Jessica McDonald is out and Chris O’Riley is in as president of BC Hydro, confirming days of speculation in which questions regarding her future at the Canadian utility swirled amidst a transition to New Democratic Party power in the province’s legislature.
O’Riley has served as BC Hydro’s deputy chief executive officer since February 2015, and has been a utility executive since 2007. His tenure at BC Hydro extends to 1990, with other experience in generation, customer care, capital projects and corporate risk.
The move follows the appointment of Kenneth G. Peterson as chair of BC Hydro’s board last Thursday by British Columbia Premier John Horgan, who, alongside other NDP leaders, was sworn into office July 18.
McDonald, who has been previously described by Horgan as a “Liberal partisan”, was named President and CEO of BC Hydro in June 2014 following the retirement of Charles Reid. She had previously served as a deputy minister to former premier Gordon Campbell, who was then the leader of BC’s Liberal Party.
“The Board wishes to express its sincere gratitude to Ms. McDonald for her exemplary leadership and dedicated service to BC Hydro and recognizes the profound impact her vision, innovative thinking and unwavering commitment to excellence has had, and will continue to have, on the company,” the utility said in a statement.
McDonald had been instrumental in championing the controversial 1,100-MW Site C hydropower project, which has been touted as a means of helping BC Hydro meet what it anticipates to be a 40% increase in power demand over the next two decades.
Site C has been a significant point of contention for the NDP, however, with Horgan advising BC Hydro to sign contracts associated with its construction with caution in a June letter, pending an independent review of the project by the British Columbia Utilities Commission.
Work on the project is well under way, however, with with construction of Site C’s main civil works having begun in June 2016.

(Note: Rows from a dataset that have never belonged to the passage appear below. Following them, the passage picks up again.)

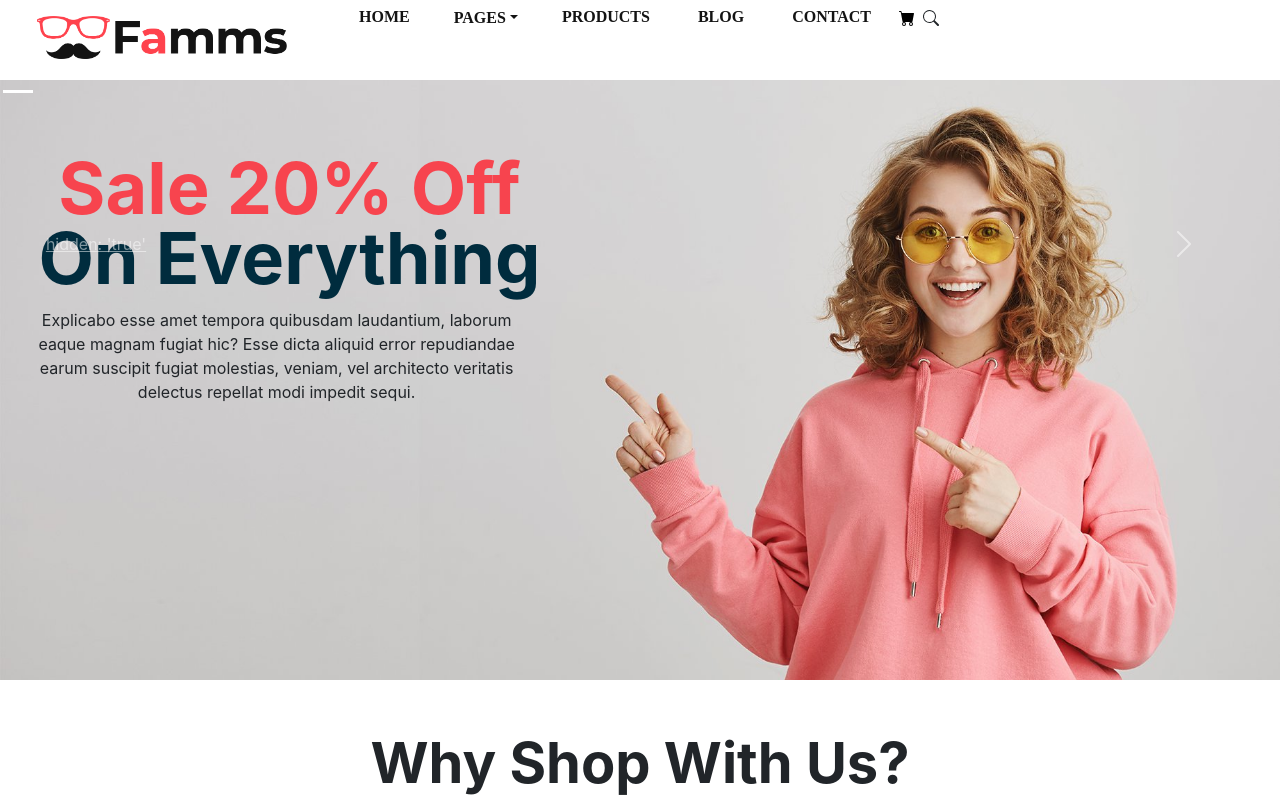
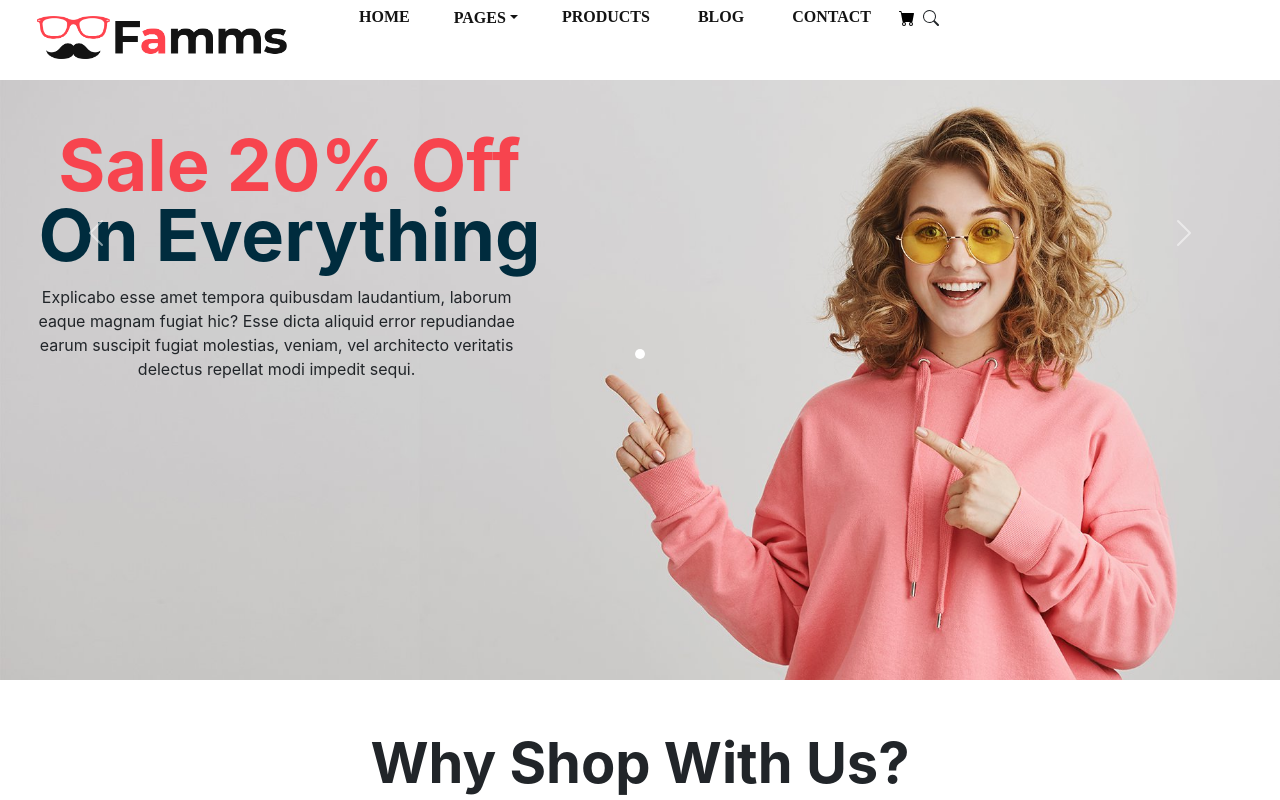
Before and after one commit to aravindd7/reactassignsub, a React (Create React App) app in the folder reactapp/: page / in a window 1280 px wide. Shown: the top 800 px of the page. Built offline with nearby package versions, Linux system fonts and the light colour scheme.

Commit message:
indicator

```diff
--- a/reactapp/src/components/content/LandingContent.js
+++ b/reactapp/src/components/content/LandingContent.js
@@ -9,7 +9,7 @@ export default function LandingContent() {
 
 return (
     <div className="landing-box">
-       <Carousel className="carousel" prevIcon="hidden: 'true'">
+       <Carousel>
        <div className="detail-landing">
         <h1>
         <span>Sale 20% Off</span>
@@ -21,7 +21,6 @@ return (
         architecto veritatis <br />delectus repellat modi impedit sequi.
         </p>
         <Button className="btn-red">Shop Now</Button>
-        {/* <Carousel.Indicators></Carousel.Indicators> */}
         </div>
         </Carousel>
     </div>
--- a/reactapp/src/index.css
+++ b/reactapp/src/index.css
@@ -38,7 +38,7 @@ code {
   float: left;
 }
 
-.dropdown-nav > button {
+.dropdown-nav>button {
   border: none;
   background-color: white;
   padding: 0px 20px;
@@ -112,24 +112,6 @@ code {
   flex-direction: row;
 }
 
-.landing-box {
-  background-image: url('../public/images/slider-bg.jpg');
-  background-size: cover;
-  background-repeat: no-repeat;
-  height: 600px;
-  /* width: 100%; */
-}
-
-.carousel > .carousel-indicators {
-  position: unset;
-  margin: 0;
-  justify-content: flex-start;
-  align-items: center;
-}
-
-.carousel > .carousel-control-prev-icon {
-  display: none;
-}
 
 
 .detail-landing {
@@ -148,7 +130,7 @@ code {
   height: 600px;
 }
 
-.container-about > .detail-box {
+.container-about>.detail-box {
   position: relative;
   top: 10%;
   right: -10%;
@@ -303,6 +285,15 @@ code {
   float: left;
 }
 
+.landing-box {
+  background-image: url('../public/images/slider-bg.jpg');
+  background-size: cover;
+  background-repeat: no-repeat;
+  height: 600px;
+  /* width: 100%; */
+}
+
+
 .landing-box h1 {
   font-size: 4.5rem;
   font-weight: bold;
@@ -319,6 +310,12 @@ code {
   font-size: 16px;
   margin-top: 20px;
   margin-bottom: 1.5rem;
+}
+
+.landing-box > .carousel > .carousel-indicators [data-bs-target] {
+  width: 10px;
+  height: 10px;
+  border-radius: 100%;
 }
 
 form input {
@@ -454,7 +451,7 @@ form button:focus {
   margin-bottom: 3px;
 }
 
-.card-product > .container-animbtns {
+.card-product>.container-animbtns {
   position: absolute;
   bottom: 0;
   right: 0;
@@ -465,7 +462,7 @@ form button:focus {
   transform: translateY(100%);
 }
 
-.card-product:hover > .container-animbtns {
+.card-product:hover>.container-animbtns {
   opacity: 1;
   transform: translateY(50%);
 }
```
Lines whose indentation alone changed are shown as unchanged.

The complex was scheduled for completion in 2024, though McDonald said in June that delays and cost overruns could push Site C’s commissioning back by a year.